If you want retro nostalgia with design integrity and are not afraid of making a statement, look no further.

 

Laters, Kate x

It’s a wrap..

Who thought granny squares could look so chic? Or the joy of vintage and handmade mashed so beautifully into lustful street style? Bring on the most wanted piece this winter..

(All pics Pinterest)

 

Love, look and laugh. Hopefully coming to a charity shop near you..

Laters, Kate x

Dear Santa..

The great thing about the triumphant march of technology is that it reminds you of the simple pleasures you once took for granted like writing, pens and ink.

Because now a great script stands out instantly.

Even more so if the ink is coloured. I went through years at secondary school writing in either green or purple ink but now that doesn’t only seem a life time ago, it is a lifetime ago. But a fountain pen with green ink is top of my Christmas list this year. A new trend? Probably.

(All pics Pinterest)

 

My ink of choice would be Akkerman, a Dutch company who’ve been making inks for over a hundred years.  Their unique bottle originating from the 1930’s  is poetry in motion – tilt the closed ink bottle and the neck fills itself up with ink.  Placed the bottle on a flat surface again and the marble falls back in the neck to trap the ink creating a perfect reservoir – even when the pot is almost empty.

 

Pure magic.

Laters, Kate x

Josef Frank

As winter creeps closer it seems that colour is saturating the eyeballs like a renaissance of the eighties.  It’s disappearance happened so gradually, a fading out, a dying down that it’s resurgence feels all the more powerful, poignant even.  Not that the cyclical power of trend should come as a surprise – the picture of the wallpaper above was designed by Josef Frank, who emigrated to Sweden in 1933, gaining citizenship in 1939 and became the most prestigious designer in the Stockholm design company Svenskt Tenn. New is never really new..

Whilst his furniture is classic of its time: clean lines, functionality.

It’s his fabrics and textiles that seem so forward thinking, modern and exciting.

(All pics Pinterest)

Maybe you can teach an old dog new tricks..

Laters, Kate x

Revamp No.1

Why doesn’t it work?
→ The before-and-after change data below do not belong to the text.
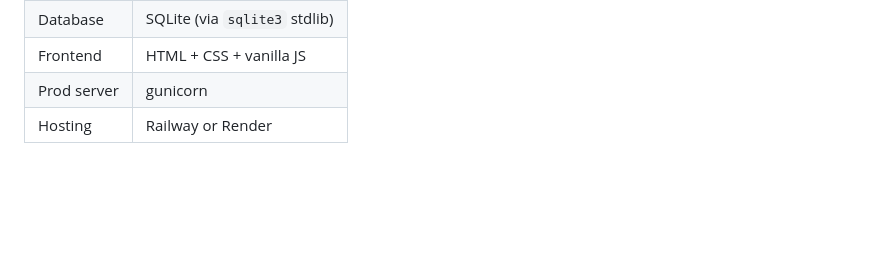
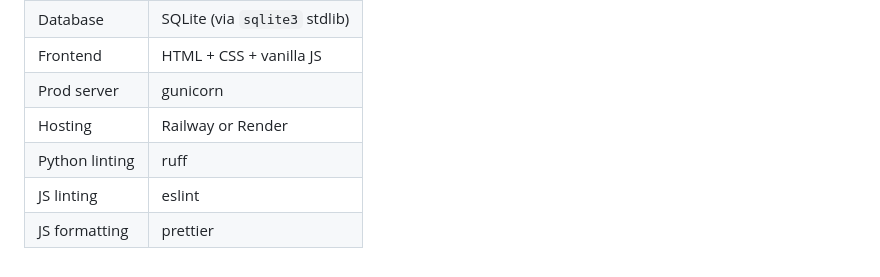
Before and after one commit to nmacinnis/tomato, a Markdown page: README.md, the part around one of its changes. Rendered like a GitHub page; blank space fills up the shorter version.

```diff
--- a/README.md
+++ b/README.md
@@ -126,3 +157,6 @@ All endpoints return/accept JSON.
 | Frontend | HTML + CSS + vanilla JS |
 | Prod server | gunicorn |
 | Hosting | Railway or Render |
+| Python linting | ruff |
+| JS linting | eslint |
+| JS formatting | prettier |
```
Also changed, not shown: other parts of README.md (+45 -14 lines).
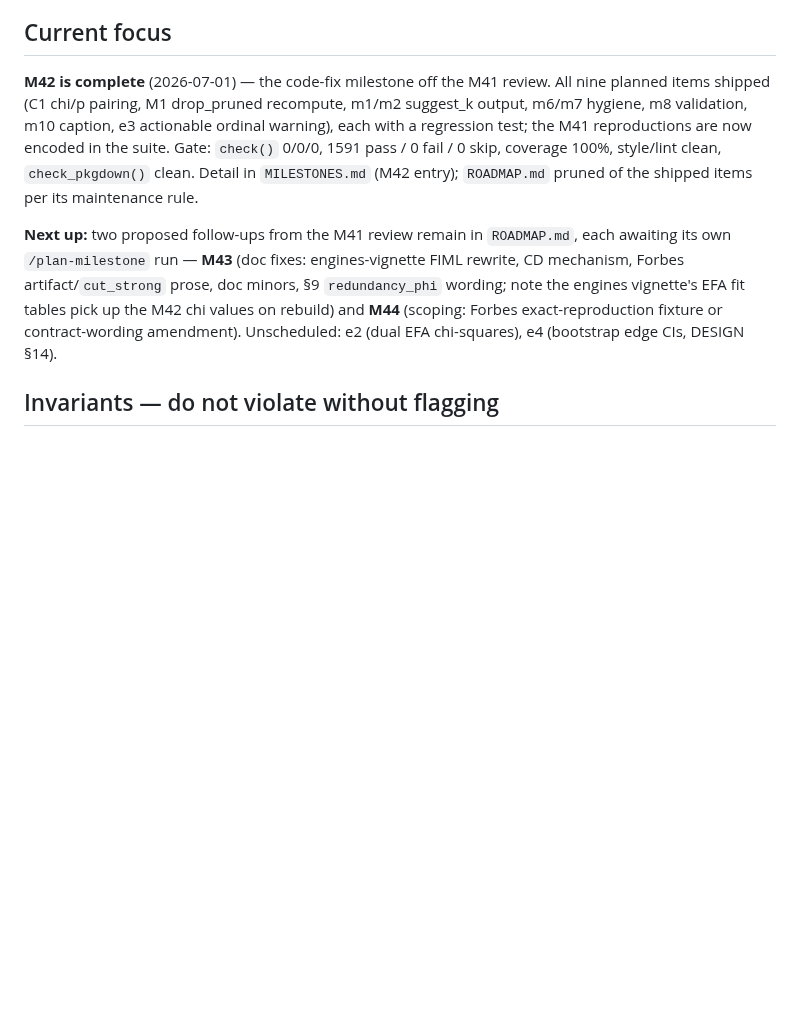
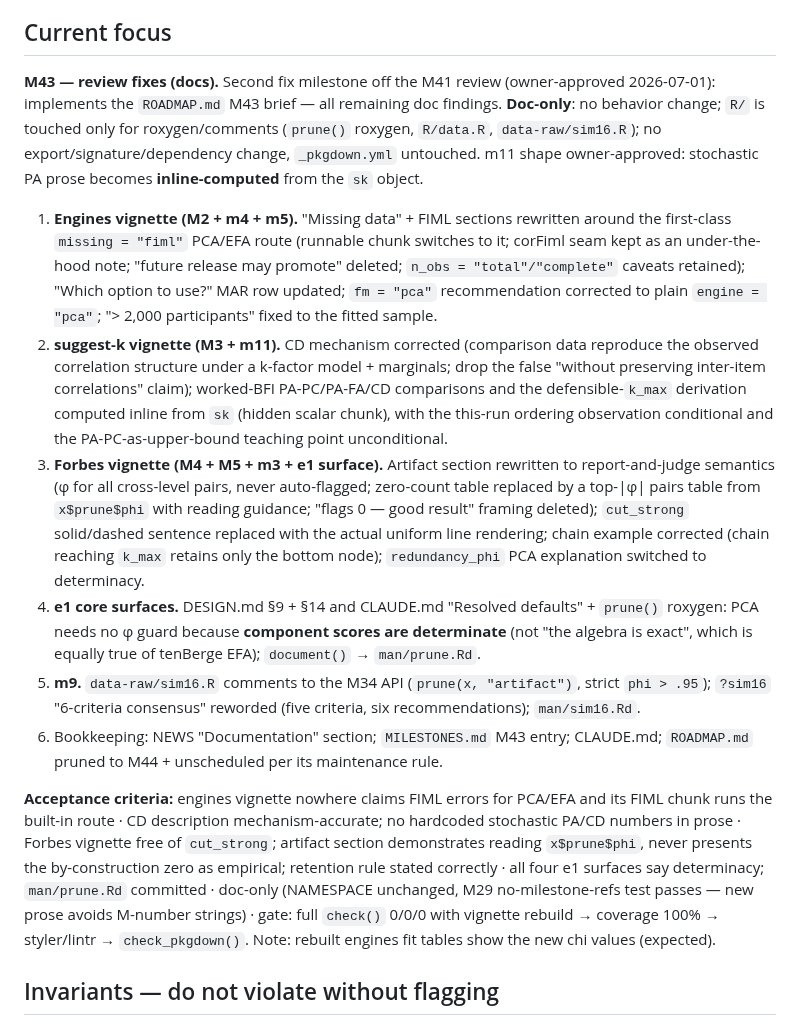
Before and after one commit to jmgirard/ackwards, a Markdown page: CLAUDE.md, the part around the change. Rendered like a GitHub page; blank space fills up the shorter version.

Commit message:
Plan M43: review fixes, docs (M2-M5, doc minors, e1 wording)
Co-Authored-By: Claude Fable 5 <noreply@anthropic.com>

```diff
--- a/CLAUDE.md
+++ b/CLAUDE.md
@@ -67,19 +67,45 @@ truth). Add new milestones there in numeric order as part of the definition of d
 
 ## Current focus
 
-**M42 is complete** (2026-07-01) — the code-fix milestone off the M41 review. All nine planned
-items shipped (C1 chi/p pairing, M1 drop_pruned recompute, m1/m2 suggest_k output, m6/m7 hygiene,
-m8 validation, m10 caption, e3 actionable ordinal warning), each with a regression test; the M41
-reproductions are now encoded in the suite. Gate: `check()` 0/0/0, 1591 pass / 0 fail / 0 skip,
-coverage 100%, style/lint clean, `check_pkgdown()` clean. Detail in `MILESTONES.md` (M42 entry);
-`ROADMAP.md` pruned of the shipped items per its maintenance rule.
+**M43 — review fixes (docs).** Second fix milestone off the M41 review (owner-approved
+2026-07-01): implements the `ROADMAP.md` M43 brief — all remaining doc findings. **Doc-only**: no
+behavior change; `R/` is touched only for roxygen/comments (`prune()` roxygen, `R/data.R`,
+`data-raw/sim16.R`); no export/signature/dependency change, `_pkgdown.yml` untouched. m11 shape
+owner-approved: stochastic PA prose becomes **inline-computed** from the `sk` object.
 
-**Next up:** two proposed follow-ups from the M41 review remain in `ROADMAP.md`, each awaiting
-its own `/plan-milestone` run — **M43** (doc fixes: engines-vignette FIML rewrite, CD mechanism,
-Forbes artifact/`cut_strong` prose, doc minors, §9 `redundancy_phi` wording; note the engines
-vignette's EFA fit tables pick up the M42 chi values on rebuild) and **M44** (scoping: Forbes
-exact-reproduction fixture or contract-wording amendment). Unscheduled: e2 (dual EFA
-chi-squares), e4 (bootstrap edge CIs, DESIGN §14).
+1. **Engines vignette (M2 + m4 + m5).** "Missing data" + FIML sections rewritten around the
+   first-class `missing = "fiml"` PCA/EFA route (runnable chunk switches to it; corFiml seam kept
+   as an under-the-hood note; "future release may promote" deleted; `n_obs = "total"/"complete"`
+   caveats retained); "Which option to use?" MAR row updated; `fm = "pca"` recommendation
+   corrected to plain `engine = "pca"`; "> 2,000 participants" fixed to the fitted sample.
+2. **suggest-k vignette (M3 + m11).** CD mechanism corrected (comparison data reproduce the
+   observed correlation structure under a k-factor model + marginals; drop the false
+   "without preserving inter-item correlations" claim); worked-BFI PA-PC/PA-FA/CD comparisons and
+   the defensible-`k_max` derivation computed inline from `sk` (hidden scalar chunk), with the
+   this-run ordering observation conditional and the PA-PC-as-upper-bound teaching point
+   unconditional.
+3. **Forbes vignette (M4 + M5 + m3 + e1 surface).** Artifact section rewritten to
+   report-and-judge semantics (φ for all cross-level pairs, never auto-flagged; zero-count table
+   replaced by a top-|φ| pairs table from `x$prune$phi` with reading guidance; "flags 0 — good
+   result" framing deleted); `cut_strong` solid/dashed sentence replaced with the actual uniform
+   line rendering; chain example corrected (chain reaching `k_max` retains only the bottom node);
+   `redundancy_phi` PCA explanation switched to determinacy.
+4. **e1 core surfaces.** DESIGN.md §9 + §14 and CLAUDE.md "Resolved defaults" + `prune()` roxygen:
+   PCA needs no φ guard because **component scores are determinate** (not "the algebra is exact",
+   which is equally true of tenBerge EFA); `document()` → `man/prune.Rd`.
+5. **m9.** `data-raw/sim16.R` comments to the M34 API (`prune(x, "artifact")`, strict `phi > .95`);
+   `?sim16` "6-criteria consensus" reworded (five criteria, six recommendations); `man/sim16.Rd`.
+6. Bookkeeping: NEWS "Documentation" section; `MILESTONES.md` M43 entry; CLAUDE.md;
+   `ROADMAP.md` pruned to M44 + unscheduled per its maintenance rule.
+
+**Acceptance criteria:** engines vignette nowhere claims FIML errors for PCA/EFA and its FIML
+chunk runs the built-in route · CD description mechanism-accurate; no hardcoded stochastic
+PA/CD numbers in prose · Forbes vignette free of `cut_strong`; artifact section demonstrates
+reading `x$prune$phi`, never presents the by-construction zero as empirical; retention rule
+stated correctly · all four e1 surfaces say determinacy; `man/prune.Rd` committed · doc-only
+(NAMESPACE unchanged, M29 no-milestone-refs test passes — new prose avoids M-number strings) ·
+gate: full `check()` 0/0/0 with vignette rebuild → coverage 100% → styler/lintr →
+`check_pkgdown()`. Note: rebuilt engines fit tables show the new chi values (expected).
 
 ## Invariants — do not violate without flagging
 
```
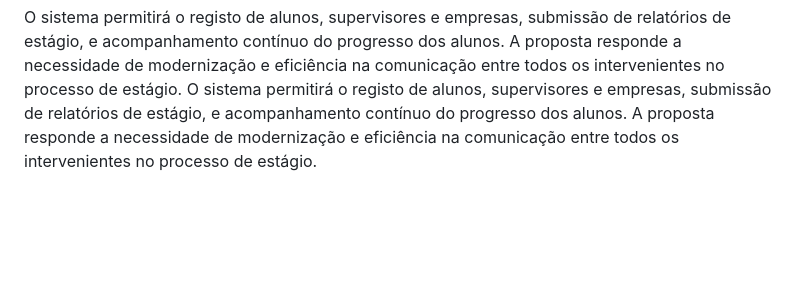
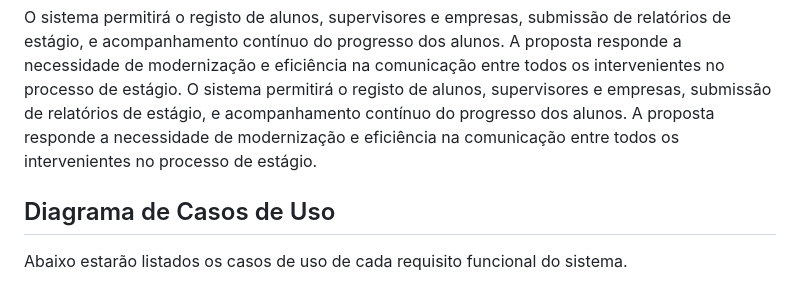
Before and after one commit to Jose-Ngimbi/Linguagem-MD, a Markdown page: Levantamento de requisitos/requisitos.md, the part around the change. Drawn GitHub-style; blank space fills up the shorter version.

Commit message:
commit12
novo subtítulo de caso de uso.

```diff
--- a/Levantamento de requisitos/requisitos.md
+++ b/Levantamento de requisitos/requisitos.md
@@ -86,3 +86,8 @@ RNF11: Caso seja Web, deve seguir os padrões HTML5,CSS3, e Javascript ES6+.
 
 
 O sistema permitirá o registo de alunos, supervisores e empresas, submissão de relatórios de estágio, e acompanhamento contínuo do progresso dos alunos. A proposta  responde a necessidade  de modernização  e eficiência na comunicação entre todos os intervenientes no processo de estágio. O sistema permitirá o registo de alunos, supervisores e empresas, submissão de relatórios de estágio, e acompanhamento contínuo do progresso dos alunos. A proposta  responde a necessidade  de modernização  e eficiência na comunicação entre todos os intervenientes no processo de estágio.
+
+
+## Diagrama de Casos de Uso
+
+Abaixo estarão listados os casos de uso de cada requisito funcional do sistema.
```
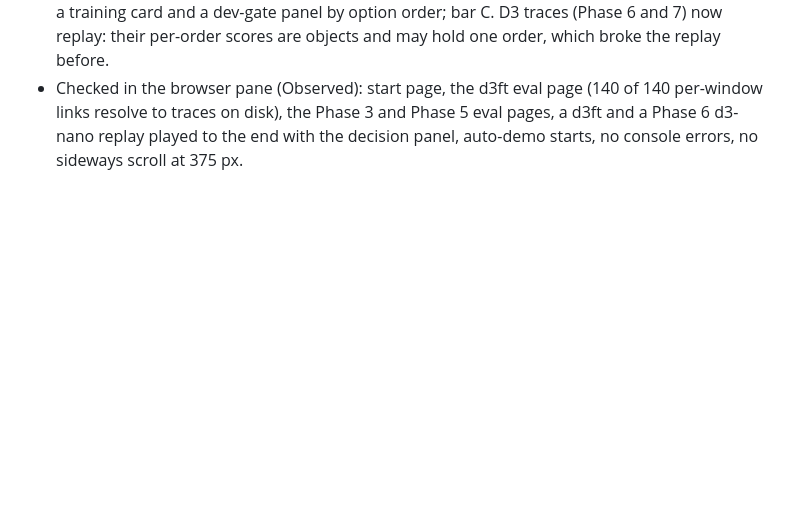
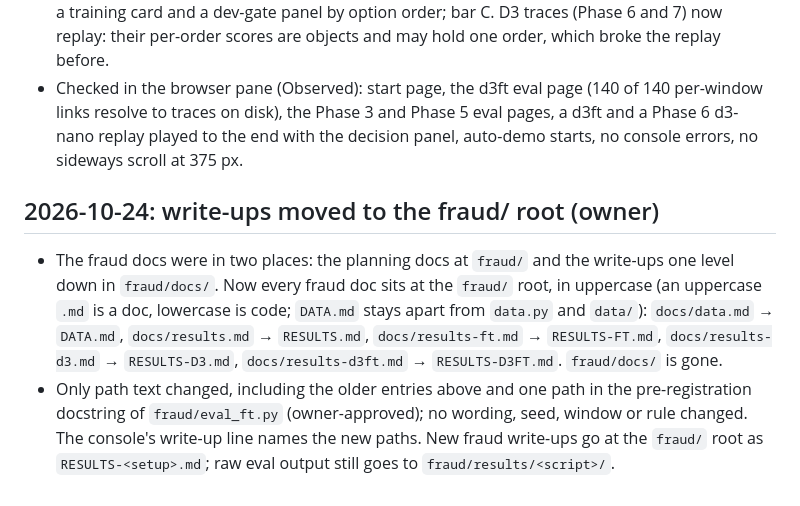
Before and after one commit to Jumbo-Juice/local-system-one, a Markdown page: fraud/PROGRESS.md, the part around the change. Rendered like a GitHub page; blank space fills up the shorter version.

Commit message:
fraud: PROGRESS entry for the write-up move

```diff
--- a/fraud/PROGRESS.md
+++ b/fraud/PROGRESS.md
@@ -427,3 +427,16 @@ Observed:
   links resolve to traces on disk), the Phase 3 and Phase 5 eval pages, a d3ft and a Phase 6 d3-nano
   replay played to the end with the decision panel, auto-demo starts, no console errors, no sideways
   scroll at 375 px.
+
+## 2026-10-24: write-ups moved to the fraud/ root (owner)
+
+- The fraud docs were in two places: the planning docs at `fraud/` and the write-ups one level down
+  in `fraud/docs/`. Now every fraud doc sits at the `fraud/` root, in uppercase (an uppercase `.md`
+  is a doc, lowercase is code; `DATA.md` stays apart from `data.py` and `data/`):
+  `docs/data.md` → `DATA.md`, `docs/results.md` → `RESULTS.md`, `docs/results-ft.md` →
+  `RESULTS-FT.md`, `docs/results-d3.md` → `RESULTS-D3.md`, `docs/results-d3ft.md` →
+  `RESULTS-D3FT.md`. `fraud/docs/` is gone.
+- Only path text changed, including the older entries above and one path in the pre-registration
+  docstring of `fraud/eval_ft.py` (owner-approved); no wording, seed, window or rule changed. The
+  console's write-up line names the new paths. New fraud write-ups go at the `fraud/` root as
+  `RESULTS-<setup>.md`; raw eval output still goes to `fraud/results/<script>/`.
```
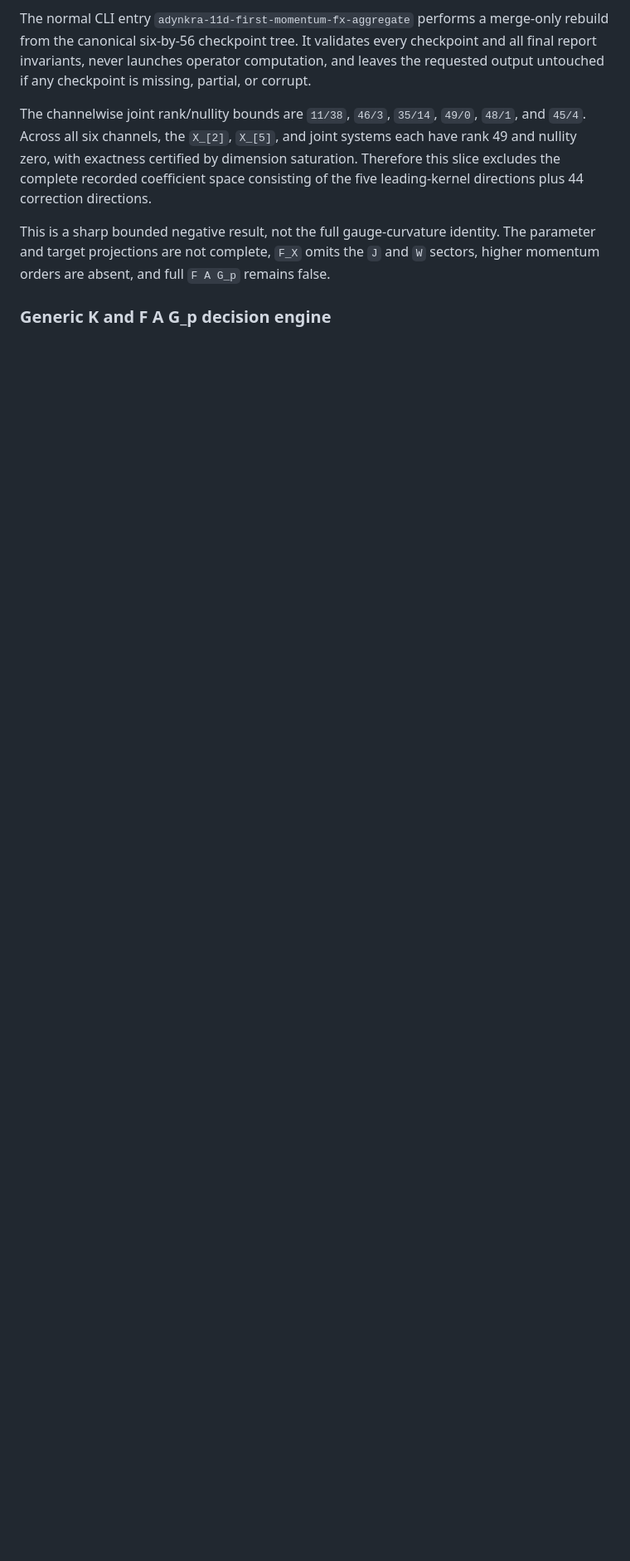
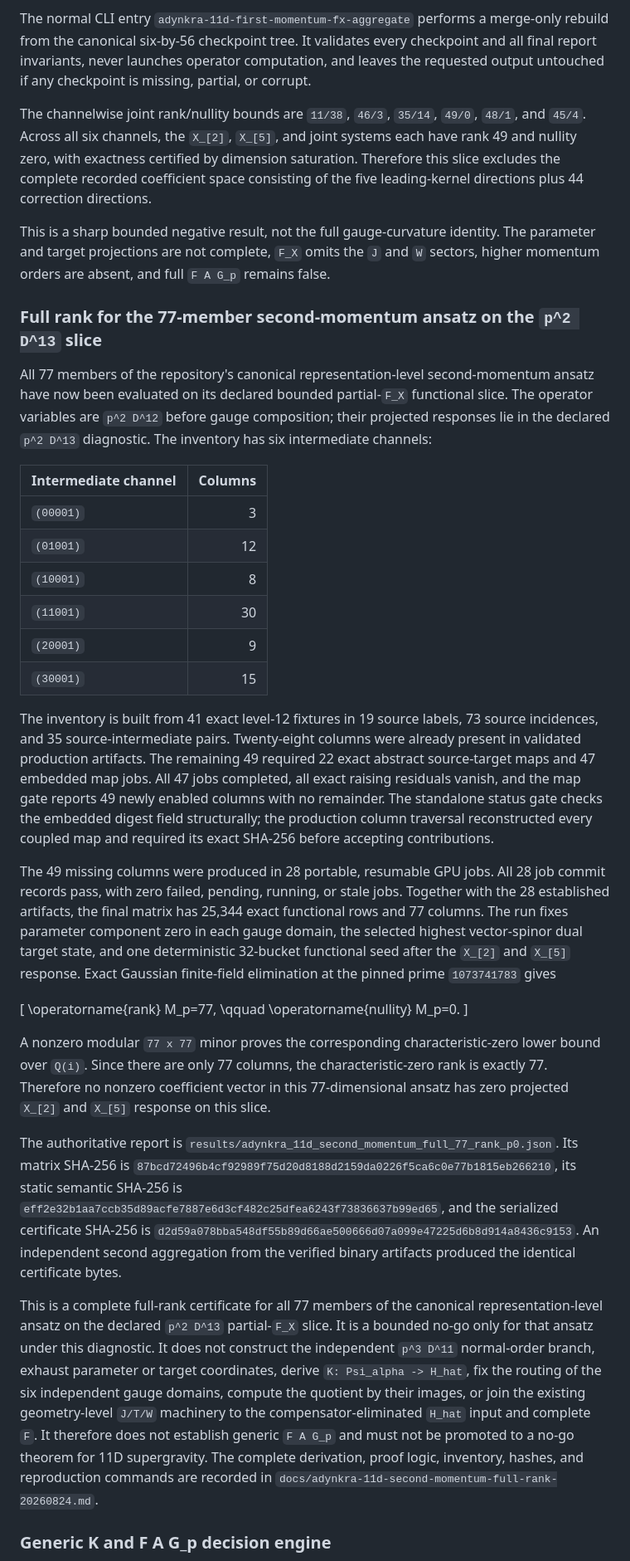
Before and after one commit to p1p3dream/adinkra-codespace, a Markdown page: docs/adynkra-11d-top-down-progress-20260816.md, the part around one of its changes. Shown at 83% size. Rendered like a GitHub page; blank space fills up the shorter version.

Commit message:
Document full-rank 77-column second-momentum result

```diff
--- a/docs/adynkra-11d-top-down-progress-20260816.md
+++ b/docs/adynkra-11d-top-down-progress-20260816.md
@@ -86,5 +86,76 @@ The channelwise joint rank/nullity bounds are `11/38`, `46/3`, `35/14`, `49/0`,
 
 This is a sharp bounded negative result, not the full gauge-curvature identity. The parameter and target projections are not complete, `F_X` omits the `J` and `W` sectors, higher momentum orders are absent, and full `F A G_p` remains false.
 
+### Full rank for the 77-member second-momentum ansatz on the `p^2 D^13` slice
+
+All 77 members of the repository's canonical representation-level
+second-momentum ansatz have now been evaluated on its declared bounded
+partial-`F_X` functional slice. The operator variables are `p^2 D^12` before
+gauge composition; their projected responses lie in the declared
+`p^2 D^13` diagnostic. The inventory has six intermediate channels:
+
+| Intermediate channel | Columns |
+|---|---:|
+| `(00001)` | 3 |
+| `(01001)` | 12 |
+| `(10001)` | 8 |
+| `(11001)` | 30 |
+| `(20001)` | 9 |
+| `(30001)` | 15 |
+
+The inventory is built from 41 exact level-12 fixtures in 19 source labels,
+73 source incidences, and 35 source-intermediate pairs. Twenty-eight columns
+were already present in validated production artifacts. The remaining 49
+required 22 exact abstract source-target maps and 47 embedded map jobs. All 47
+jobs completed, all exact raising residuals vanish, and the map gate reports
+49 newly enabled columns with no remainder. The standalone status gate checks
+the embedded digest field structurally; the production column traversal
+reconstructed every coupled map and required its exact SHA-256 before
+accepting contributions.
+
+The 49 missing columns were produced in 28 portable, resumable GPU jobs. All
+28 job commit records pass, with zero failed, pending, running, or stale jobs.
+Together with the 28 established artifacts, the final matrix has 25,344 exact
+functional rows and 77 columns. The run fixes parameter component zero in
+each gauge domain, the selected highest vector-spinor dual target state, and
+one deterministic 32-bucket functional seed after the `X_[2]` and `X_[5]`
+response. Exact Gaussian finite-field elimination at the pinned prime
+`1073741783` gives
+
+\[
+\operatorname{rank} M_p=77,
+\qquad
+\operatorname{nullity} M_p=0.
+\]
+
+A nonzero modular `77 x 77` minor proves the corresponding
+characteristic-zero lower bound over `Q(i)`. Since there are only 77 columns,
+the characteristic-zero rank is exactly 77. Therefore no nonzero coefficient
+vector in this 77-dimensional ansatz has zero projected `X_[2]` and `X_[5]`
+response on this slice.
+
+The authoritative report is
+`results/adynkra_11d_second_momentum_full_77_rank_p0.json`. Its matrix SHA-256
+is `87bcd72496b4cf92989f75d20d8188d2159da0226f5ca6c0e77b1815eb266210`,
+its static semantic SHA-256 is
+`eff2e32b1aa7ccb35d89acfe7887e6d3cf482c25dfea6243f73836637b99ed65`,
+and the serialized certificate SHA-256 is
+`d2d59a078bba548df55b89d66ae500666d07a099e47225d6b8d914a8436c9153`.
+An independent second aggregation from the verified binary artifacts produced
+the identical certificate bytes.
+
+This is a complete full-rank certificate for all 77 members of the canonical
+representation-level ansatz on the declared `p^2 D^13` partial-`F_X` slice.
+It is a bounded no-go only for that ansatz under this diagnostic. It does not
+construct the independent `p^3 D^11` normal-order branch, exhaust parameter
+or target coordinates, derive `K: Psi_alpha -> H_hat`, fix the routing of the
+six independent gauge domains, compute the quotient by their images, or join
+the existing geometry-level `J/T/W` machinery to the compensator-eliminated
+`H_hat` input and complete `F`. It therefore does not establish generic
+`F A G_p` and must not be promoted to a no-go theorem for 11D supergravity.
+The complete derivation, proof logic, inventory, hashes, and reproduction
+commands are recorded in
+`docs/adynkra-11d-second-momentum-full-rank-20260824.md`.
+
 ### Generic K and F A G_p decision engine
 
```
Also changed, not shown: other parts of docs/adynkra-11d-top-down-progress-20260816.md (+12 -10 lines), docs/adynkra-11d-second-momentum-full-rank-20260824.md (added, +458 -0 lines).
Maybe the photos don’t do it justice, but for a super expensive building this interior comes across as a mash-up between a car sales room and Ikea.  The intention seems to have been to create a distinct feeling between what’s inside and what’s outside, but when that subtle line between nature and manufactured isn’t blurred, the furniture responds by looking brash, staged and disconnected.

Which doesn’t mean reflective surfaces as bad – just that age, colour and natural elements need to have a voice.

Even black works when it’s veined marble.  The chairs, the nod to modernity with the patina of vintage, the table in the middle inviting the voyeur to sit and drink in, be in the room.

Or change it with the presence of wood, natural, warm, characterful.

The pink chairs..the colours.

(All pics Pinterest)

The lighting..

Laters, Kate x